• Task details:
Each line below must be reproduced exactly.

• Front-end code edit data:

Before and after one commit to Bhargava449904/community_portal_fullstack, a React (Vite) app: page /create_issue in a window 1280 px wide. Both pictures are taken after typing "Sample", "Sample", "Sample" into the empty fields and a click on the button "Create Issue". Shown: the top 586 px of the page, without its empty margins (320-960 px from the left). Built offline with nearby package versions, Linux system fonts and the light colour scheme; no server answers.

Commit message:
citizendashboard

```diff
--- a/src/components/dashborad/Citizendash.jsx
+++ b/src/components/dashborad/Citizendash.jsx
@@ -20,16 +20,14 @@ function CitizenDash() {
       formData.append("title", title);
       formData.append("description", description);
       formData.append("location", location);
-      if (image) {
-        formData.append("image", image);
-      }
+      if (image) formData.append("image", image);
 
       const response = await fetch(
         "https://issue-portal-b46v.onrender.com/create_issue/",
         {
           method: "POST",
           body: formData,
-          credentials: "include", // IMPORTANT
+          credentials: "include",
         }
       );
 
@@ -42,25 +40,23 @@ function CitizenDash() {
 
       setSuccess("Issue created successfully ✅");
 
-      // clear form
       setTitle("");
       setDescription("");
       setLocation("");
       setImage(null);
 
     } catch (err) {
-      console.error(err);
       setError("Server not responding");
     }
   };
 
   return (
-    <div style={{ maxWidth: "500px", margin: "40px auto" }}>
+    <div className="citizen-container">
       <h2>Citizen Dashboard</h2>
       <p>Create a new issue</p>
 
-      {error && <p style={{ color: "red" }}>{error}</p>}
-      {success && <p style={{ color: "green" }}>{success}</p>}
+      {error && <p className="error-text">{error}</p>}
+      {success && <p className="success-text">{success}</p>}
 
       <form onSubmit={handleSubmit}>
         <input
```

• Exercise answer:
Before and after one commit to Bhargava449904/community_portal_fullstack, a React (Vite) app: page /create_issue in a window 1280 px wide. Both pictures are taken after typing "Sample", "Sample", "Sample" into the empty fields and a click on the button "Create Issue". Shown: the top 586 px of the page, without its empty margins (320-960 px from the left). Built offline with nearby package versions, Linux system fonts and the light colour scheme; no server answers.

Commit message:
citizendashboard

```diff
--- a/src/components/dashborad/Citizendash.jsx
+++ b/src/components/dashborad/Citizendash.jsx
@@ -20,16 +20,14 @@ function CitizenDash() {
       formData.append("title", title);
       formData.append("description", description);
       formData.append("location", location);
-      if (image) {
-        formData.append("image", image);
-      }
+      if (image) formData.append("image", image);
 
       const response = await fetch(
         "https://issue-portal-b46v.onrender.com/create_issue/",
         {
           method: "POST",
           body: formData,
-          credentials: "include", // IMPORTANT
+          credentials: "include",
         }
       );
 
@@ -42,25 +40,23 @@ function CitizenDash() {
 
       setSuccess("Issue created successfully ✅");
 
-      // clear form
       setTitle("");
       setDescription("");
       setLocation("");
       setImage(null);
 
     } catch (err) {
-      console.error(err);
       setError("Server not responding");
     }
   };
 
   return (
-    <div style={{ maxWidth: "500px", margin: "40px auto" }}>
+    <div className="citizen-container">
       <h2>Citizen Dashboard</h2>
       <p>Create a new issue</p>
 
-      {error && <p style={{ color: "red" }}>{error}</p>}
-      {success && <p style={{ color: "green" }}>{success}</p>}
+      {error && <p className="error-text">{error}</p>}
+      {success && <p className="success-text">{success}</p>}
 
       <form onSubmit={handleSubmit}>
         <input
```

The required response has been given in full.